In wake of the Veterans Affairs scandal, most Americans say there should be a new focus on improving veterans’ health, according to a new poll.
Nearly nine out of 10 Americans say it’s “extremely” (41 percent) or “very important” (46 percent) that the president and Congress deal with veterans’ health care in the next year, Gallup said Friday.
It’s the top legislative priority for the public — far above other the nine other priorities listed in the survey results, including equal pay legislation for women (72 percent); conducting investigations into the September 2012 attacks in Benghazi (59 percent) and legislation raising the minimum wage (57 percent).
Gallup also found that 53 percent of Americans say that “passing new legislation that would scale back” parts of the Patient Protection and Affordable Care Act is important. Three-quarters of Republicans say PPACA changes should be a priority, while 37 percent of Democrats say the same.

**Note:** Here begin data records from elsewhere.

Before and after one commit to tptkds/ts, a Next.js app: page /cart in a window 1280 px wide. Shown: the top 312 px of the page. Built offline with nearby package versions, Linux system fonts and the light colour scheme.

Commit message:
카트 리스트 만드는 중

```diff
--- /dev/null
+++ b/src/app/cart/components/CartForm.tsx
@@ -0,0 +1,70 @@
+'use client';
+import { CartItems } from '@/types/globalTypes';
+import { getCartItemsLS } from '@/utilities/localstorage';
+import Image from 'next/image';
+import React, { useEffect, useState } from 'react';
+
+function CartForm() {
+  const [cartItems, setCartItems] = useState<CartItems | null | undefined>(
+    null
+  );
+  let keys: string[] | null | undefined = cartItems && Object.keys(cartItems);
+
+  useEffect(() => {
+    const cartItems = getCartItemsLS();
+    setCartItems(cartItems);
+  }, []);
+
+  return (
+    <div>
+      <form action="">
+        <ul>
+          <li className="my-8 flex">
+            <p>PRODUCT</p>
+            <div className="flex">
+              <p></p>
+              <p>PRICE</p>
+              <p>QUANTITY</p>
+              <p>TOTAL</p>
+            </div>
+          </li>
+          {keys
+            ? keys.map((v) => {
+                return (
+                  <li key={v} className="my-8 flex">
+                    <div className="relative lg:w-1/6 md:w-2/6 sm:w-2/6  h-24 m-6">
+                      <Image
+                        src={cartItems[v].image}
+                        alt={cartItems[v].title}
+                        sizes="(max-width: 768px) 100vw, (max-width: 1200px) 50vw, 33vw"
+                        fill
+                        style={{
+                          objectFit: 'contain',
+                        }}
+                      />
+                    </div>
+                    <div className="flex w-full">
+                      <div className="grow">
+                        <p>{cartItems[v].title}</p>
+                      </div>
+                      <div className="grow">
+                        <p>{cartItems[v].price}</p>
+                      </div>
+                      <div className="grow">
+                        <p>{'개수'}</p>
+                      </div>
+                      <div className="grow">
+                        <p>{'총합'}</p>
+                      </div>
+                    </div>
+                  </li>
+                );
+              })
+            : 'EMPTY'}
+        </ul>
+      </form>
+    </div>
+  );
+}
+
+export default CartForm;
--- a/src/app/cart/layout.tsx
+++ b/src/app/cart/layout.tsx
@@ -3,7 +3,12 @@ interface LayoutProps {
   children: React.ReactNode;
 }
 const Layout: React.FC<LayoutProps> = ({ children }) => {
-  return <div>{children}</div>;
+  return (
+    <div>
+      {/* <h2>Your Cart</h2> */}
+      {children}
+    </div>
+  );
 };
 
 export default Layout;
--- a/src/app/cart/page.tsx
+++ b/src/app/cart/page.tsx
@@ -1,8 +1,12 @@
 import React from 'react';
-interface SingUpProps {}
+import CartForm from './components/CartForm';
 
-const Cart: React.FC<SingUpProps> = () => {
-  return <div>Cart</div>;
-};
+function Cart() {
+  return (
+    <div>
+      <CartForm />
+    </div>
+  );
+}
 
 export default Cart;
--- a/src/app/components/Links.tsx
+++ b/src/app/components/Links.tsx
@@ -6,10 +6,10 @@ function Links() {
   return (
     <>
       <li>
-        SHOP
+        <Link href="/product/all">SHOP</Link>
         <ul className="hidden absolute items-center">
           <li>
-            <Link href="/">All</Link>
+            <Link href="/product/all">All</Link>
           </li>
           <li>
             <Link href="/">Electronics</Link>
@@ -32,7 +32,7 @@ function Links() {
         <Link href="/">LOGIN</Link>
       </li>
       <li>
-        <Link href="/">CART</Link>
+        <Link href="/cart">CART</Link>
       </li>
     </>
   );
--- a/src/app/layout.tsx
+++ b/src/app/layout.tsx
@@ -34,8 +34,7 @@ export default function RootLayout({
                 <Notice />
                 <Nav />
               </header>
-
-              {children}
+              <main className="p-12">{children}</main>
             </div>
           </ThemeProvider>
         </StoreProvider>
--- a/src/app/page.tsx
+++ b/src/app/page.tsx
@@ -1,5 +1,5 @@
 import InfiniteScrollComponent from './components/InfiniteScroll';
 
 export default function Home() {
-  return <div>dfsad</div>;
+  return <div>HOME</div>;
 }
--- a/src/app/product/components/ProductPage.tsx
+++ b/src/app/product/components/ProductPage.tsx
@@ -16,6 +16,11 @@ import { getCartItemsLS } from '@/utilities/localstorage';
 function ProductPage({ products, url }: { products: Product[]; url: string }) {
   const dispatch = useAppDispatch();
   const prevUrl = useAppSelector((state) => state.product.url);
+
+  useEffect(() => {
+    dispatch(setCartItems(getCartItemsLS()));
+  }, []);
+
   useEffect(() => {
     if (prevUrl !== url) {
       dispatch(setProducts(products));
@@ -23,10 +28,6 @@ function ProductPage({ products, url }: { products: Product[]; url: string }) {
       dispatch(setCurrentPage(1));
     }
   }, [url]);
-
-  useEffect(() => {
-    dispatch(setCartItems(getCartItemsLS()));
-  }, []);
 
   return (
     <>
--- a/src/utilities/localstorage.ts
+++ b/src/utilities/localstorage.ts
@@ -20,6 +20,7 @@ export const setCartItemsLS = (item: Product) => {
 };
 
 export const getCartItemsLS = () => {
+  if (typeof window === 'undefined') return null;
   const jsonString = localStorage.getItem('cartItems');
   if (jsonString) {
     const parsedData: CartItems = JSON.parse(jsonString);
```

Though most listed issues have Republicans and Democrats divided on their importance, both parties agree on the need for VA reform: 90 percent Democrats and 91 percent of Republicans say it’s an important priority.
The poll follows news of “systematic” failures in the VA department, including hidden months-long waiting lists of veterans trying to see doctors. More than 120,000 veterans hadn’t received a medical appointment or were currently waiting longer than 90 days for care, an audit revealed.
Secretary Eric Shinseki resigned last month.
The Senate on Wednesday, by a large margin, voted to spend about $1.5 billion to improve health care access for military veterans.